Bees historically are symbols of energy and industrious, selfless, tireless workers foraging for nectar, braving the world and its dangers not for the individual good but for that of the hive. This endless activity is what makes much of agriculture possible, pollinating crops – and there is their delicious honey, their useful wax.
“J’ai grand besoin d’un prompt tourment …” Valery’s speaker needs a goad to stir her into action or awareness, to focus her attention or distract it from its pointless, circular course. A sharp pain to a particular locale — la gourde belle –makes literal the ache of her longing, her confusion or disappointment, commonly also imagined as residing in the breast. Perhaps she imagines that once this pain has passed, the wound healed, her other pain will go with it, forgotten as my sister’s was forgotten?

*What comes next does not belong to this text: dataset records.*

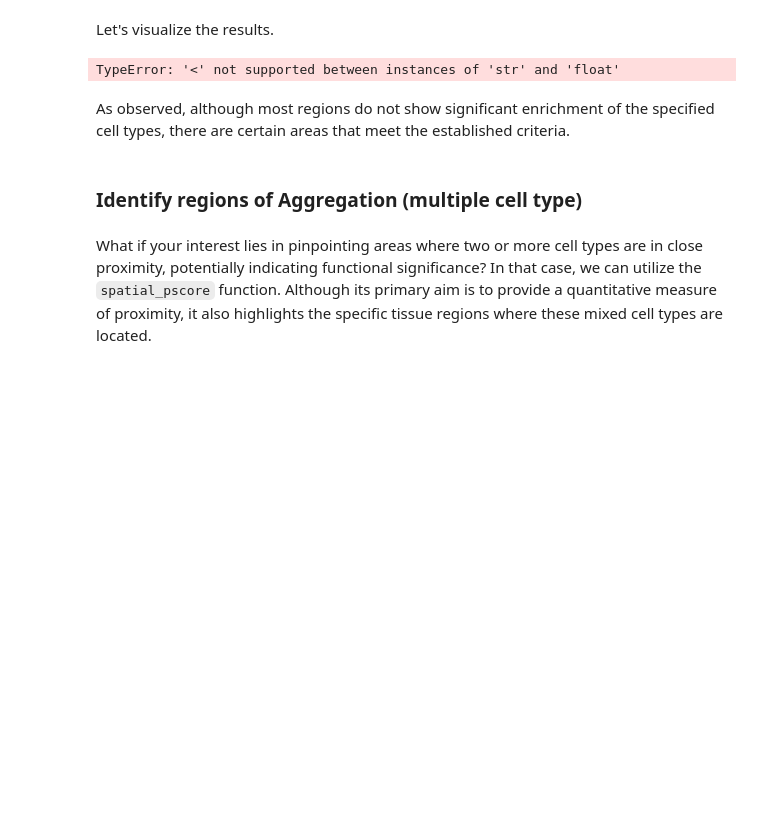
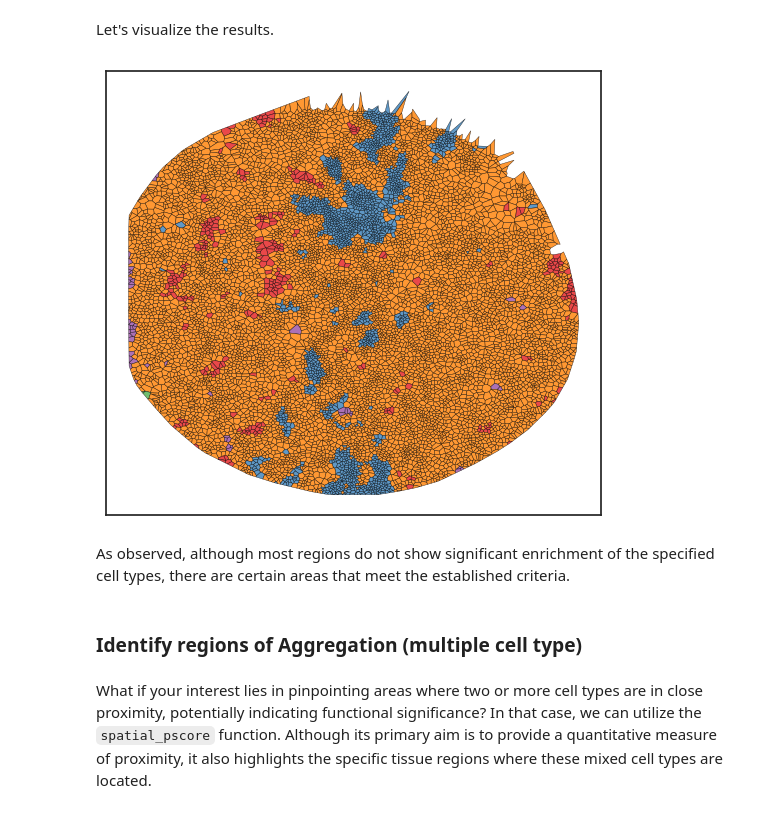
Before and after one commit to labsyspharm/scimap, a Jupyter notebook: docs/tutorials/nbs/Spatial Search.ipynb, the cells around one changed output. Cells and saved outputs as stored; diff of their text form; code cells hidden in the pictures; blank space fills up the shorter version.

```diff
--- a/docs/tutorials/nbs/Spatial Search.ipynb
+++ b/docs/tutorials/nbs/Spatial Search.ipynb
@@ -26,14 +24,14 @@ Let's visualize the results.
 # %%
 sm.pl.voronoi(adata, color_by='spatial_aggregate_radius',
                  voronoi_edge_color = 'black',
                  voronoi_line_width = 0.3,
                  voronoi_alpha = 0.8,
-                 size_max=7000,
+                 size_max=3000,
                  overlay_points=None,
                  plot_legend=True,
                  legend_size=6)
 # %% [output]
-TypeError: '<' not supported between instances of 'str' and 'float'
+[figure, added]
 # %% [markdown]
 As observed, although most regions do not show significant enrichment of the specified cell types, there are certain areas that meet the established criteria.
 # %% [markdown]
```
Also changed, not shown: parts of 7 cells of this notebook, 11 other files.
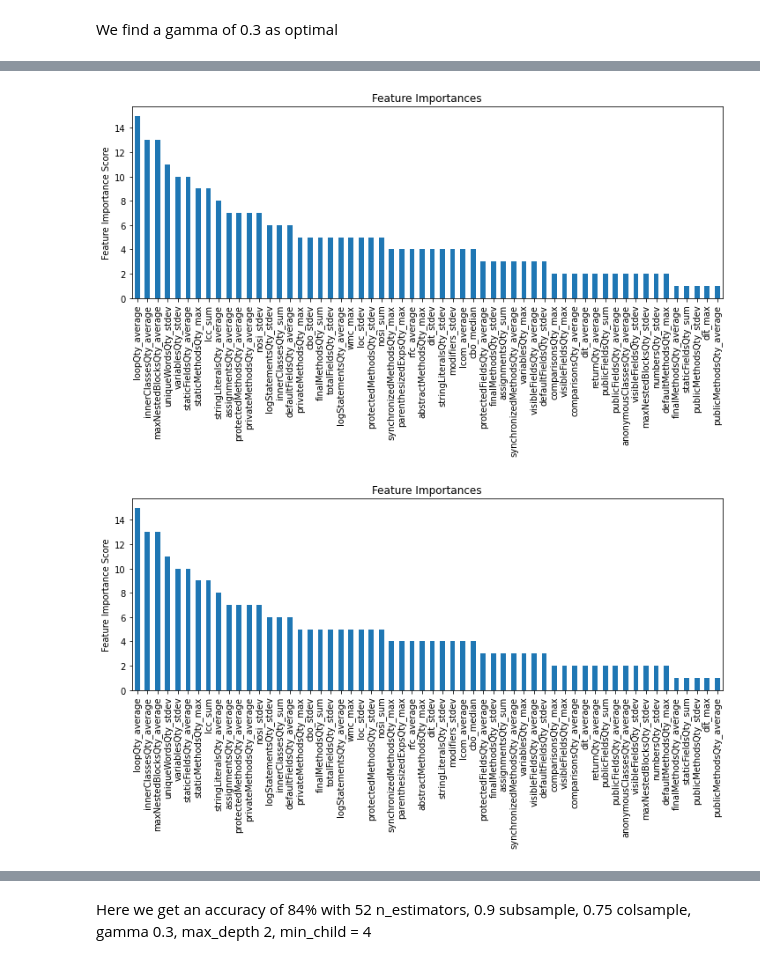
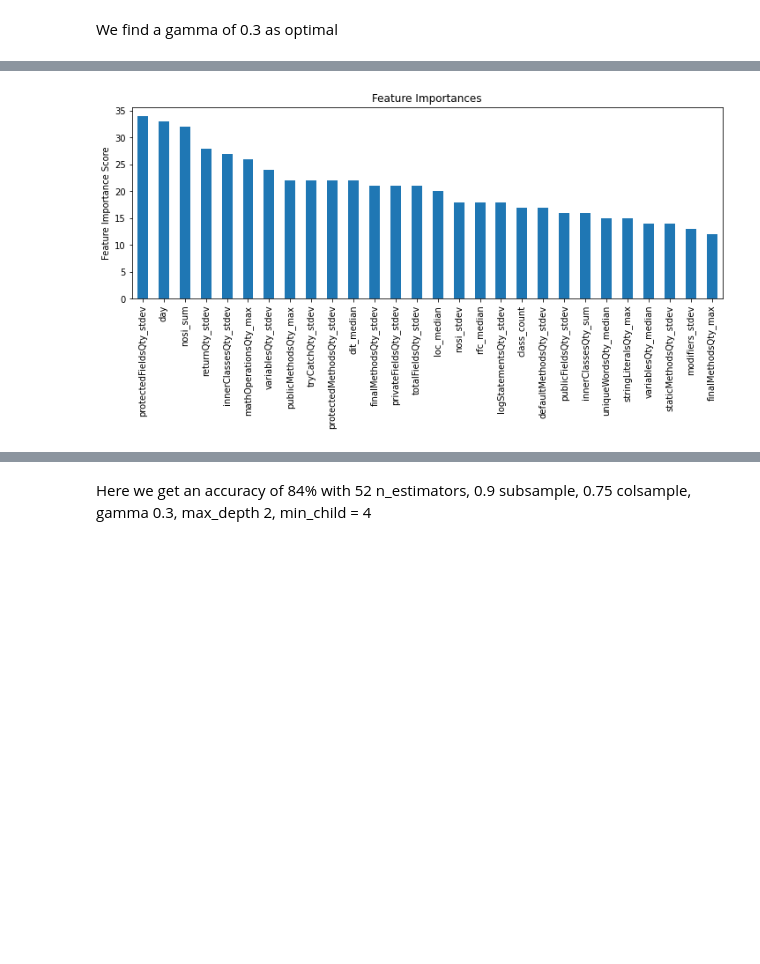
Before and after one commit to reusability/research, a Jupyter notebook: XGBoost_GT_3.ipynb, the cells around one changed output, grey strips where cells are left out. Drawn from its saved outputs; the diff is of its cells as text; code cells hidden in the pictures; blank space fills up the shorter version.

```diff
--- a/XGBoost_GT_3.ipynb
+++ b/XGBoost_GT_3.ipynb
@@ -85,9 +133,9 @@ def modelfit(alg, dtrain, predictors, useTrainCV=True, cv_folds=5, early_stoppin
 ##### Tuning tree based parameters
 # %%
 def f(x):
-    if x['maven_reuse'] < 19: return 0
-    elif x['maven_reuse'] < 243 and x['maven_reuse']>=19: return 1
+    if x['maven_reuse'] < 49: return 0
+    elif x['maven_reuse'] < 406 and x['maven_reuse']>=49: return 1
     else: return 2
 
-train['reuse'] = train.apply(f, axis=1)
+data['reuse'] = data.apply(f, axis=1)
 # %%
@@ -131,0 +146,5 @@ Name: maven_reuse, Length: 270, dtype: float64
+# %%
+data.pop('maven_reuse')
+data.pop('maven_release')
+data.pop('release')
+data.pop('date')
@@ -134,7 +166,7 @@ from sklearn import preprocessing
 le = preprocessing.LabelEncoder()
 # %%
 #Choose all predictors except target & IDcols
-predictors = [x for x in train.columns if x not in [target, IDcol]]
+predictors = [x for x in data.columns if x not in [target, IDcol]]
 
-train[predictors].size
+data[predictors].size
 # %% [output]
@@ -153,3 +182,8 @@ train[predictors].shape
+# %%
+from sklearn.model_selection import train_test_split
+
+train, test = train_test_split(data, test_size=0.2)
+y_test = test['reuse']
 # %%
 xgb1 = XGBClassifier(
  learning_rate =0.1,
@@ -389,9 +353,9 @@ We find a gamma of 0.3 as optimal
 xgb2 = XGBClassifier(
  learning_rate =0.1,
  n_estimators=1000,
- max_depth=2,
- min_child_weight=4,
- gamma=0.3,
+ max_depth=3,
+ min_child_weight=1,
+ gamma=0.2,
  subsample=0.8,
  colsample_bytree=0.8,
  objective= 'multi:softprob',
@@ -421,5 +385,4 @@ Accuracy : 0.8074
-[figure, old version]
+[figure, new version]
-[figure, removed]
 # %%
 param_test4 = {
  'subsample':[i/10.0 for i in range(6,10)],
```
Also changed, not shown: parts of 49 cells of this notebook, 2 other files.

Or does the sting represent the finality of a declaration – of disinterest, of negation? Of resolve? – that puts a decisive end to anticipation or dread? Time to end this paralysis, this indecision, and re-engage the world! Here is the bee as infime alerte d’or — a tiny gold alarm. Whether it stings her or not, it has altered her perception of her state, brought her out of herself.
I always love to imagine the aftermath of this encounter. She decides to give up mooning over an unrequited love, a missed opportunity, a denied request, and get on with her life. Or she resolves to take real action to get what she wants: to speak aloud what the bee made her realize and assert her claim to be heard and recognized. Or at least, having achieved some new understanding of her situation, she achieves also peace enough to relax and allow herself to enjoy a beautiful afternoon for what it is instead of spoiling it with pointless angst and ennui.
My sister’s encounter with such an alarm bears no direct comparison to the scenario of L’abeille – she didn’t even see the animal before it turned its defense upon her – except in that how the story works in my own memory. It is my first recollection of empathy, of realizing that other people hurt, too, just like I did when I fell down or cut my finger or bumped into the furniture. In an important way, the incident awoke me to my sister’s existence as a real, whole, other person and not just a strange intruder or impediment to getting my way. Her sting, my alarm.
Neither she nor my mother has any recollection of this incident at all, but for me it is a vivid and shining moment when a bee gave me a sister. Wake up, it told me, and see what you’ve been given. Do not take it lightly.
And I don’t.
Kate Sherrod is a recovering politician, essayist, poet, amateur entomologist, and budding graphic novel author currently residing in Cheyenne, WY. She is the author of Suppertime Sonnets, a blog on which she composes and publishes at least one pseudo-Shakespearean sonnet a day.